[Aim of the task]
Below are records; output all of them exactly.

Excerpts from a dataset
****

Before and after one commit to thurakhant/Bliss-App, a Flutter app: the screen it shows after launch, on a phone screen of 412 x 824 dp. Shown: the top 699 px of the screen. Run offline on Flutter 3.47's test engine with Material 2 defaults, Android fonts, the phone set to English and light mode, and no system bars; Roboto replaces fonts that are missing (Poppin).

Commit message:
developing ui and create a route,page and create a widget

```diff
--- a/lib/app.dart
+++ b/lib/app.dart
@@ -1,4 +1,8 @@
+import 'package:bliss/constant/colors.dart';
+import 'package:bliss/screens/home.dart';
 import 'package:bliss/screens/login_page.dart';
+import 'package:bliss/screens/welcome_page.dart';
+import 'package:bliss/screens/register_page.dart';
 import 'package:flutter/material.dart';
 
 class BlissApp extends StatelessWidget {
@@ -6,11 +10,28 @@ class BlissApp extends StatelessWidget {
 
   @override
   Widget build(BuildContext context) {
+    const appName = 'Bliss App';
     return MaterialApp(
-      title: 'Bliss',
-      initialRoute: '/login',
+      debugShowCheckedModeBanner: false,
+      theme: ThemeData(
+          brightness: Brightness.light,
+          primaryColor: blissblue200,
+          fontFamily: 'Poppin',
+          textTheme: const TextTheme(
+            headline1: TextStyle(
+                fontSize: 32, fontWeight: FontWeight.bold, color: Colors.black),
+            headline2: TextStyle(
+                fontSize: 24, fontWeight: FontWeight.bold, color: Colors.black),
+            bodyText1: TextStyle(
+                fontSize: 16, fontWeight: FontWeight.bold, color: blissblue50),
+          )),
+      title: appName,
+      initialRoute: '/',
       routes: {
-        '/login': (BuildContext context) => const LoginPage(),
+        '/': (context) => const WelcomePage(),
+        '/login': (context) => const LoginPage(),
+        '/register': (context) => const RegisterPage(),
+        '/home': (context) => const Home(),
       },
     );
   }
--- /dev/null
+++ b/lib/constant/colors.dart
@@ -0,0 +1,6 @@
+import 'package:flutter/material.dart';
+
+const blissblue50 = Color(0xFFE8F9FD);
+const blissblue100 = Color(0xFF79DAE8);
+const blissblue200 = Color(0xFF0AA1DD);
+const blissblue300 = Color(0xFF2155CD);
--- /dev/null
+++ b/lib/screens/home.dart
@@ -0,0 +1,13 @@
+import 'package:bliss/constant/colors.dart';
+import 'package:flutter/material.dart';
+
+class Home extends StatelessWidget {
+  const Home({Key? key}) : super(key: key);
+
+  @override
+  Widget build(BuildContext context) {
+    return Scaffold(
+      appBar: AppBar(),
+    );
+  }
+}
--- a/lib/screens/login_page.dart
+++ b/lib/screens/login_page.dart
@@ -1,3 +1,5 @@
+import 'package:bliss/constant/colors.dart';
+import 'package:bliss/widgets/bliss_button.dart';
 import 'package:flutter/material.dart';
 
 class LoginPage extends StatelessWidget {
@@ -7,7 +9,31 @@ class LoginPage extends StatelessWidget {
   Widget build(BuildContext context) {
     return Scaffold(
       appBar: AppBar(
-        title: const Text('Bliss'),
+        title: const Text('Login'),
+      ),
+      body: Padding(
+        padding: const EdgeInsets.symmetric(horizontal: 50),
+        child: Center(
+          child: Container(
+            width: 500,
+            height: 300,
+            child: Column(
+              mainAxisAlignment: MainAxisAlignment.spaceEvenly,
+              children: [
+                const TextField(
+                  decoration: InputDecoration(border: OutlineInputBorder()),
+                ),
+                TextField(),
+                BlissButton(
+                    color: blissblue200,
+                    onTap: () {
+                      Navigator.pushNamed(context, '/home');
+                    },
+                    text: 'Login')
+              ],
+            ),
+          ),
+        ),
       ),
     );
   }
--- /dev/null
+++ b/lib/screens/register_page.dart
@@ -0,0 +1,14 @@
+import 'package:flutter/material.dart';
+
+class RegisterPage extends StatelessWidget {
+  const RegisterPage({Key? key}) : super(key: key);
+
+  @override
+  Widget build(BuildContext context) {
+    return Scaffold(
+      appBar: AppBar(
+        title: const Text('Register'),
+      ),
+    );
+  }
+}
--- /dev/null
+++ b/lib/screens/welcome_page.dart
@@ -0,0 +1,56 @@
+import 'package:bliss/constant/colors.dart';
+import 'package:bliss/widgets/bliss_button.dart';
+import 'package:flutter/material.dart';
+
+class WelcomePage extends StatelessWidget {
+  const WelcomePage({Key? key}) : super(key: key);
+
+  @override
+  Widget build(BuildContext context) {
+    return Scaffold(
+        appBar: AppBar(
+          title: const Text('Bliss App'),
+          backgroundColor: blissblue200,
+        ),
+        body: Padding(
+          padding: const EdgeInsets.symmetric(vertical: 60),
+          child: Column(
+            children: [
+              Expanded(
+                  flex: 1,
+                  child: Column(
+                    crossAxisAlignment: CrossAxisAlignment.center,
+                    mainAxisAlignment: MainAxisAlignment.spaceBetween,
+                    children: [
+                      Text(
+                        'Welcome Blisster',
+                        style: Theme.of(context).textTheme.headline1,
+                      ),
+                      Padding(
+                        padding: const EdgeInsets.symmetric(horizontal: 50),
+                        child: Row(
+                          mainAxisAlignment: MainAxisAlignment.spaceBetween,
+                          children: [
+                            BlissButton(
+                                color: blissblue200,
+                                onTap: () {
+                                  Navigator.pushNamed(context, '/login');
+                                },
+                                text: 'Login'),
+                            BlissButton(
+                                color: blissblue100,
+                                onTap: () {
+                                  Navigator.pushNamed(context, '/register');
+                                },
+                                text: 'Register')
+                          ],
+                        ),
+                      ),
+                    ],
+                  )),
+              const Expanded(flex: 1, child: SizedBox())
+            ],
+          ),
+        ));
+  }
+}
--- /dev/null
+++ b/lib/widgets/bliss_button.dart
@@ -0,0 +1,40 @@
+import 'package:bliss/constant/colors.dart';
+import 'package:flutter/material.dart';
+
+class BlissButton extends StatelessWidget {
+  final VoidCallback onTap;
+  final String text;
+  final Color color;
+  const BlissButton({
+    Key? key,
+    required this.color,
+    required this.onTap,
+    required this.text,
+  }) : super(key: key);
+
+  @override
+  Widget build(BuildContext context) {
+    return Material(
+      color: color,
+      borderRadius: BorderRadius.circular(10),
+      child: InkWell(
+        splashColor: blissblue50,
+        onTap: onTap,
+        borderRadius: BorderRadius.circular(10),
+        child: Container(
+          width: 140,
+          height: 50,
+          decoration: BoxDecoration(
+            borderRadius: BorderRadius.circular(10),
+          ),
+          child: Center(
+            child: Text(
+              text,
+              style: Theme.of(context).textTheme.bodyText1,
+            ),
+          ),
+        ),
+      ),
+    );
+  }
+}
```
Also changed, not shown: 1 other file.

****

[Result of the task]
Before and after one commit to thurakhant/Bliss-App, a Flutter app: the screen it shows after launch, on a phone screen of 412 x 824 dp. Shown: the top 699 px of the screen. Run offline on Flutter 3.47's test engine with Material 2 defaults, Android fonts, the phone set to English and light mode, and no system bars; Roboto replaces fonts that are missing (Poppin).

Commit message:
developing ui and create a route,page and create a widget

```diff
--- a/lib/app.dart
+++ b/lib/app.dart
@@ -1,4 +1,8 @@
+import 'package:bliss/constant/colors.dart';
+import 'package:bliss/screens/home.dart';
 import 'package:bliss/screens/login_page.dart';
+import 'package:bliss/screens/welcome_page.dart';
+import 'package:bliss/screens/register_page.dart';
 import 'package:flutter/material.dart';
 
 class BlissApp extends StatelessWidget {
@@ -6,11 +10,28 @@ class BlissApp extends StatelessWidget {
 
   @override
   Widget build(BuildContext context) {
+    const appName = 'Bliss App';
     return MaterialApp(
-      title: 'Bliss',
-      initialRoute: '/login',
+      debugShowCheckedModeBanner: false,
+      theme: ThemeData(
+          brightness: Brightness.light,
+          primaryColor: blissblue200,
+          fontFamily: 'Poppin',
+          textTheme: const TextTheme(
+            headline1: TextStyle(
+                fontSize: 32, fontWeight: FontWeight.bold, color: Colors.black),
+            headline2: TextStyle(
+                fontSize: 24, fontWeight: FontWeight.bold, color: Colors.black),
+            bodyText1: TextStyle(
+                fontSize: 16, fontWeight: FontWeight.bold, color: blissblue50),
+          )),
+      title: appName,
+      initialRoute: '/',
       routes: {
-        '/login': (BuildContext context) => const LoginPage(),
+        '/': (context) => const WelcomePage(),
+        '/login': (context) => const LoginPage(),
+        '/register': (context) => const RegisterPage(),
+        '/home': (context) => const Home(),
       },
     );
   }
--- /dev/null
+++ b/lib/constant/colors.dart
@@ -0,0 +1,6 @@
+import 'package:flutter/material.dart';
+
+const blissblue50 = Color(0xFFE8F9FD);
+const blissblue100 = Color(0xFF79DAE8);
+const blissblue200 = Color(0xFF0AA1DD);
+const blissblue300 = Color(0xFF2155CD);
--- /dev/null
+++ b/lib/screens/home.dart
@@ -0,0 +1,13 @@
+import 'package:bliss/constant/colors.dart';
+import 'package:flutter/material.dart';
+
+class Home extends StatelessWidget {
+  const Home({Key? key}) : super(key: key);
+
+  @override
+  Widget build(BuildContext context) {
+    return Scaffold(
+      appBar: AppBar(),
+    );
+  }
+}
--- a/lib/screens/login_page.dart
+++ b/lib/screens/login_page.dart
@@ -1,3 +1,5 @@
+import 'package:bliss/constant/colors.dart';
+import 'package:bliss/widgets/bliss_button.dart';
 import 'package:flutter/material.dart';
 
 class LoginPage extends StatelessWidget {
@@ -7,7 +9,31 @@ class LoginPage extends StatelessWidget {
   Widget build(BuildContext context) {
     return Scaffold(
       appBar: AppBar(
-        title: const Text('Bliss'),
+        title: const Text('Login'),
+      ),
+      body: Padding(
+        padding: const EdgeInsets.symmetric(horizontal: 50),
+        child: Center(
+          child: Container(
+            width: 500,
+            height: 300,
+            child: Column(
+              mainAxisAlignment: MainAxisAlignment.spaceEvenly,
+              children: [
+                const TextField(
+                  decoration: InputDecoration(border: OutlineInputBorder()),
+                ),
+                TextField(),
+                BlissButton(
+                    color: blissblue200,
+                    onTap: () {
+                      Navigator.pushNamed(context, '/home');
+                    },
+                    text: 'Login')
+              ],
+            ),
+          ),
+        ),
       ),
     );
   }
--- /dev/null
+++ b/lib/screens/register_page.dart
@@ -0,0 +1,14 @@
+import 'package:flutter/material.dart';
+
+class RegisterPage extends StatelessWidget {
+  const RegisterPage({Key? key}) : super(key: key);
+
+  @override
+  Widget build(BuildContext context) {
+    return Scaffold(
+      appBar: AppBar(
+        title: const Text('Register'),
+      ),
+    );
+  }
+}
--- /dev/null
+++ b/lib/screens/welcome_page.dart
@@ -0,0 +1,56 @@
+import 'package:bliss/constant/colors.dart';
+import 'package:bliss/widgets/bliss_button.dart';
+import 'package:flutter/material.dart';
+
+class WelcomePage extends StatelessWidget {
+  const WelcomePage({Key? key}) : super(key: key);
+
+  @override
+  Widget build(BuildContext context) {
+    return Scaffold(
+        appBar: AppBar(
+          title: const Text('Bliss App'),
+          backgroundColor: blissblue200,
+        ),
+        body: Padding(
+          padding: const EdgeInsets.symmetric(vertical: 60),
+          child: Column(
+            children: [
+              Expanded(
+                  flex: 1,
+                  child: Column(
+                    crossAxisAlignment: CrossAxisAlignment.center,
+                    mainAxisAlignment: MainAxisAlignment.spaceBetween,
+                    children: [
+                      Text(
+                        'Welcome Blisster',
+                        style: Theme.of(context).textTheme.headline1,
+                      ),
+                      Padding(
+                        padding: const EdgeInsets.symmetric(horizontal: 50),
+                        child: Row(
+                          mainAxisAlignment: MainAxisAlignment.spaceBetween,
+                          children: [
+                            BlissButton(
+                                color: blissblue200,
+                                onTap: () {
+                                  Navigator.pushNamed(context, '/login');
+                                },
+                                text: 'Login'),
+                            BlissButton(
+                                color: blissblue100,
+                                onTap: () {
+                                  Navigator.pushNamed(context, '/register');
+                                },
+                                text: 'Register')
+                          ],
+                        ),
+                      ),
+                    ],
+                  )),
+              const Expanded(flex: 1, child: SizedBox())
+            ],
+          ),
+        ));
+  }
+}
--- /dev/null
+++ b/lib/widgets/bliss_button.dart
@@ -0,0 +1,40 @@
+import 'package:bliss/constant/colors.dart';
+import 'package:flutter/material.dart';
+
+class BlissButton extends StatelessWidget {
+  final VoidCallback onTap;
+  final String text;
+  final Color color;
+  const BlissButton({
+    Key? key,
+    required this.color,
+    required this.onTap,
+    required this.text,
+  }) : super(key: key);
+
+  @override
+  Widget build(BuildContext context) {
+    return Material(
+      color: color,
+      borderRadius: BorderRadius.circular(10),
+      child: InkWell(
+        splashColor: blissblue50,
+        onTap: onTap,
+        borderRadius: BorderRadius.circular(10),
+        child: Container(
+          width: 140,
+          height: 50,
+          decoration: BoxDecoration(
+            borderRadius: BorderRadius.circular(10),
+          ),
+          child: Center(
+            child: Text(
+              text,
+              style: Theme.of(context).textTheme.bodyText1,
+            ),
+          ),
+        ),
+      ),
+    );
+  }
+}
```
Also changed, not shown: 1 other file.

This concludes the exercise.